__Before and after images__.
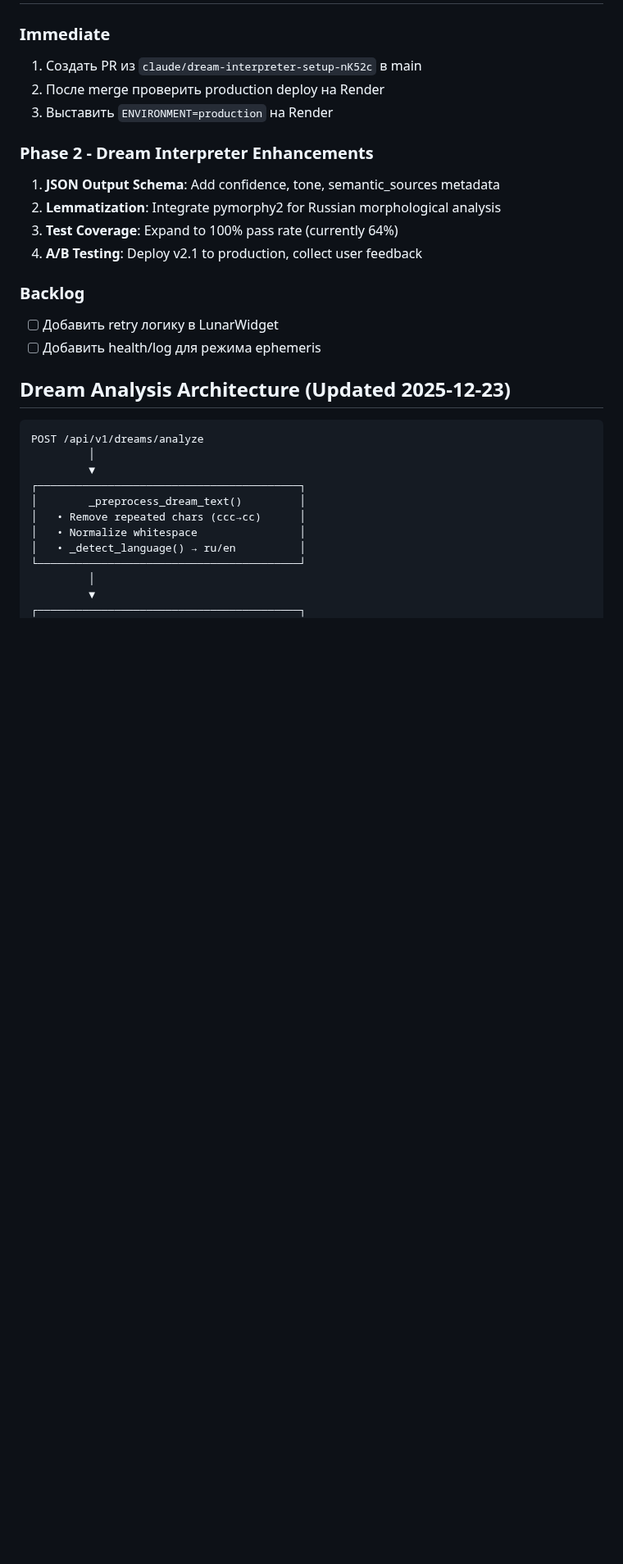
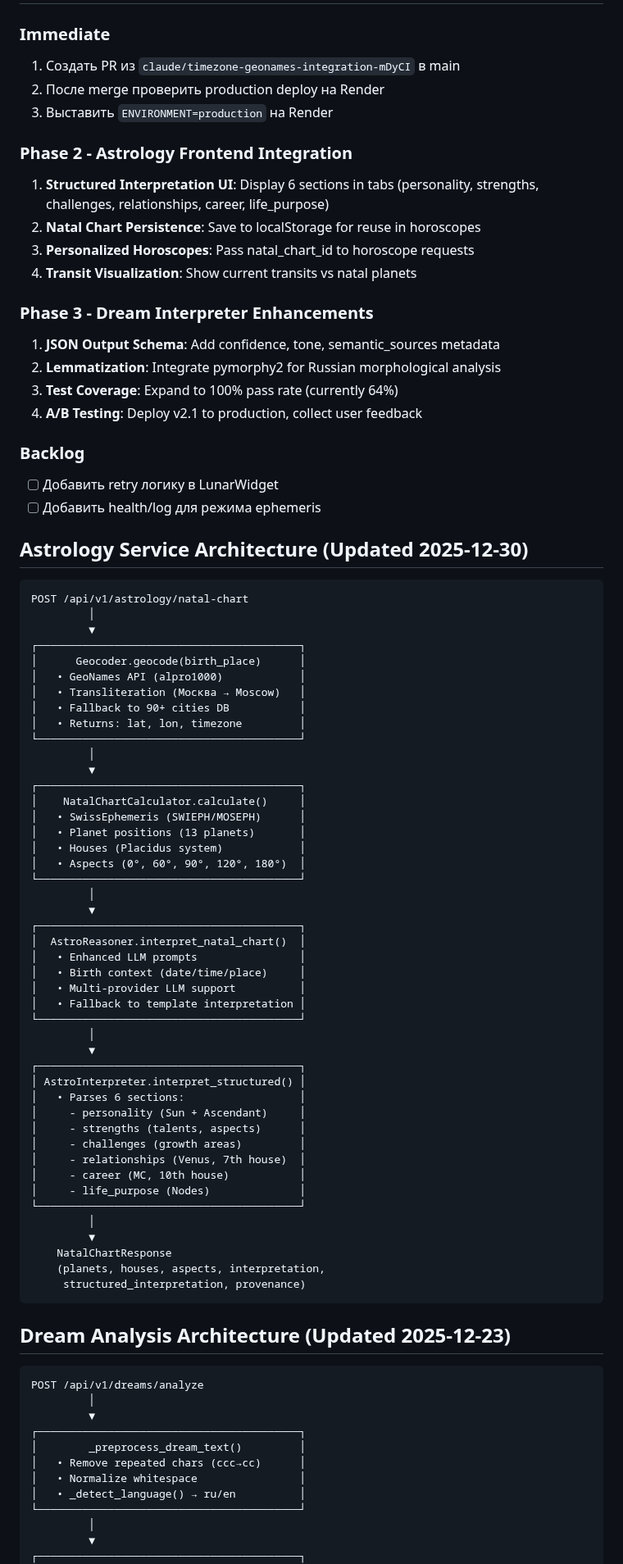
Before and after one commit to alpro1000/oneiro-scope, a Markdown page: CLAUDE.md, the part around one of its changes. Shown at 82% size. Rendered like a GitHub page; blank space fills up the shorter version.

````diff
--- a/CLAUDE.md
+++ b/CLAUDE.md
@@ -362,10 +366,16 @@ See `docs/SESSION_SUMMARY_*.md` for details.
 
 ### Immediate
-1) Создать PR из `claude/dream-interpreter-setup-nK52c` в main
+1) Создать PR из `claude/timezone-geonames-integration-mDyCI` в main
 2) После merge проверить production deploy на Render
 3) Выставить `ENVIRONMENT=production` на Render
 
-### Phase 2 - Dream Interpreter Enhancements
+### Phase 2 - Astrology Frontend Integration
+1) **Structured Interpretation UI**: Display 6 sections in tabs (personality, strengths, challenges, relationships, career, life_purpose)
+2) **Natal Chart Persistence**: Save to localStorage for reuse in horoscopes
+3) **Personalized Horoscopes**: Pass natal_chart_id to horoscope requests
+4) **Transit Visualization**: Show current transits vs natal planets
+
+### Phase 3 - Dream Interpreter Enhancements
 1) **JSON Output Schema**: Add confidence, tone, semantic_sources metadata
 2) **Lemmatization**: Integrate pymorphy2 for Russian morphological analysis
 3) **Test Coverage**: Expand to 100% pass rate (currently 64%)
@@ -374,6 +384,56 @@ See `docs/SESSION_SUMMARY_*.md` for details.
 ### Backlog
 - [ ] Добавить retry логику в LunarWidget
 - [ ] Добавить health/log для режима ephemeris
+
+## Astrology Service Architecture (Updated 2025-12-30)
+
+```
+POST /api/v1/astrology/natal-chart
+         │
+         ▼
+┌─────────────────────────────────────────┐
+│      Geocoder.geocode(birth_place)      │
+│   • GeoNames API (alpro1000)            │
+│   • Transliteration (Москва → Moscow)   │
+│   • Fallback to 90+ cities DB           │
+│   • Returns: lat, lon, timezone         │
+└─────────────────────────────────────────┘
+         │
+         ▼
+┌─────────────────────────────────────────┐
+│    NatalChartCalculator.calculate()     │
+│   • SwissEphemeris (SWIEPH/MOSEPH)      │
+│   • Planet positions (13 planets)       │
+│   • Houses (Placidus system)            │
+│   • Aspects (0°, 60°, 90°, 120°, 180°)  │
+└─────────────────────────────────────────┘
+         │
+         ▼
+┌─────────────────────────────────────────┐
+│  AstroReasoner.interpret_natal_chart()  │
+│   • Enhanced LLM prompts                │
+│   • Birth context (date/time/place)     │
+│   • Multi-provider LLM support          │
+│   • Fallback to template interpretation │
+└─────────────────────────────────────────┘
+         │
+         ▼
+┌─────────────────────────────────────────┐
+│ AstroInterpreter.interpret_structured() │
+│   • Parses 6 sections:                  │
+│     - personality (Sun + Ascendant)     │
+│     - strengths (talents, aspects)      │
+│     - challenges (growth areas)         │
+│     - relationships (Venus, 7th house)  │
+│     - career (MC, 10th house)           │
+│     - life_purpose (Nodes)              │
+└─────────────────────────────────────────┘
+         │
+         ▼
+    NatalChartResponse
+    (planets, houses, aspects, interpretation,
+     structured_interpretation, provenance)
+```
 
 ## Dream Analysis Architecture (Updated 2025-12-23)
 
````
Also changed, not shown: other parts of CLAUDE.md (+7 -3 lines), docs/SESSION_SUMMARY_2025-12-30.md (added, +566 -0 lines).
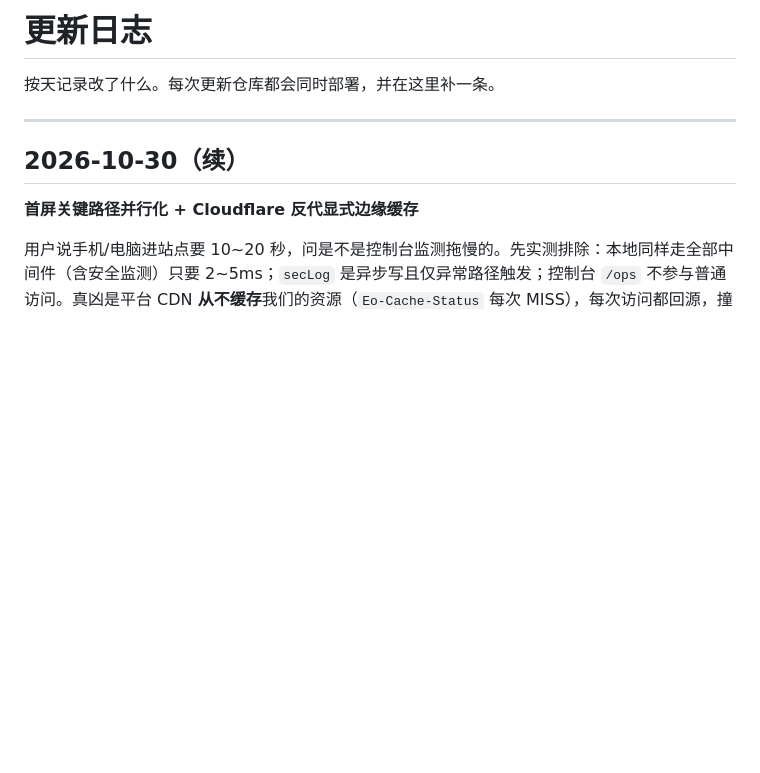
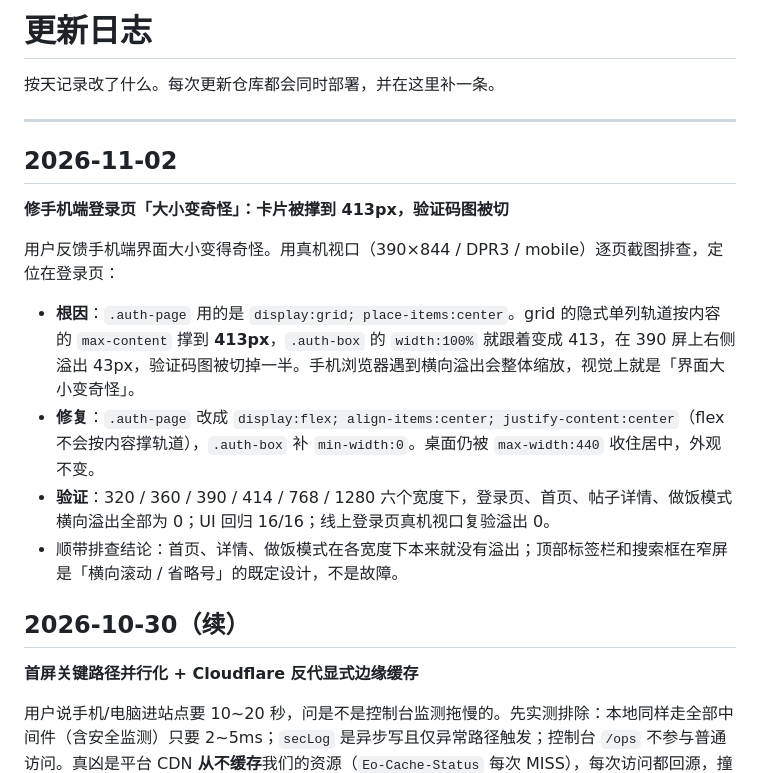
Before and after one commit to xx-1025/fanqvan, a Markdown page: CHANGELOG.md, the part around the change. GitHub-like rendering; blank space fills up the shorter version.

Commit message:
docs: 记录手机端登录页横向溢出修复

```diff
--- a/CHANGELOG.md
+++ b/CHANGELOG.md
@@ -3,6 +3,17 @@
 按天记录改了什么。每次更新仓库都会同时部署，并在这里补一条。
 
 ---
+
+## 2026-11-02
+
+**修手机端登录页「大小变奇怪」：卡片被撑到 413px，验证码图被切**
+
+用户反馈手机端界面大小变得奇怪。用真机视口（390×844 / DPR3 / mobile）逐页截图排查，定位在登录页：
+
+- **根因**：`.auth-page` 用的是 `display:grid; place-items:center`。grid 的隐式单列轨道按内容的 `max-content` 撑到 **413px**，`.auth-box` 的 `width:100%` 就跟着变成 413，在 390 屏上右侧溢出 43px，验证码图被切掉一半。手机浏览器遇到横向溢出会整体缩放，视觉上就是「界面大小变奇怪」。
+- **修复**：`.auth-page` 改成 `display:flex; align-items:center; justify-content:center`（flex 不会按内容撑轨道），`.auth-box` 补 `min-width:0`。桌面仍被 `max-width:440` 收住居中，外观不变。
+- **验证**：320 / 360 / 390 / 414 / 768 / 1280 六个宽度下，登录页、首页、帖子详情、做饭模式横向溢出全部为 0；UI 回归 16/16；线上登录页真机视口复验溢出 0。
+- 顺带排查结论：首页、详情、做饭模式在各宽度下本来就没有溢出；顶部标签栏和搜索框在窄屏是「横向滚动 / 省略号」的既定设计，不是故障。
 
 ## 2026-10-30（续）
 
```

__EXERCISE AIM__. Exactly the lines from the one containing "Also changed, not" through the last line of the data above should be output, both ends included, with every picture left out.

__WRITTEN RESPONSE__.
Also changed, not shown: other parts of CLAUDE.md (+7 -3 lines), docs/SESSION_SUMMARY_2025-12-30.md (added, +566 -0 lines).
Before and after one commit to xx-1025/fanqvan, a Markdown page: CHANGELOG.md, the part around the change. GitHub-like rendering; blank space fills up the shorter version.

Commit message:
docs: 记录手机端登录页横向溢出修复

```diff
--- a/CHANGELOG.md
+++ b/CHANGELOG.md
@@ -3,6 +3,17 @@
 按天记录改了什么。每次更新仓库都会同时部署，并在这里补一条。
 
 ---
+
+## 2026-11-02
+
+**修手机端登录页「大小变奇怪」：卡片被撑到 413px，验证码图被切**
+
+用户反馈手机端界面大小变得奇怪。用真机视口（390×844 / DPR3 / mobile）逐页截图排查，定位在登录页：
+
+- **根因**：`.auth-page` 用的是 `display:grid; place-items:center`。grid 的隐式单列轨道按内容的 `max-content` 撑到 **413px**，`.auth-box` 的 `width:100%` 就跟着变成 413，在 390 屏上右侧溢出 43px，验证码图被切掉一半。手机浏览器遇到横向溢出会整体缩放，视觉上就是「界面大小变奇怪」。
+- **修复**：`.auth-page` 改成 `display:flex; align-items:center; justify-content:center`（flex 不会按内容撑轨道），`.auth-box` 补 `min-width:0`。桌面仍被 `max-width:440` 收住居中，外观不变。
+- **验证**：320 / 360 / 390 / 414 / 768 / 1280 六个宽度下，登录页、首页、帖子详情、做饭模式横向溢出全部为 0；UI 回归 16/16；线上登录页真机视口复验溢出 0。
+- 顺带排查结论：首页、详情、做饭模式在各宽度下本来就没有溢出；顶部标签栏和搜索框在窄屏是「横向滚动 / 省略号」的既定设计，不是故障。
 
 ## 2026-10-30（续）
 
```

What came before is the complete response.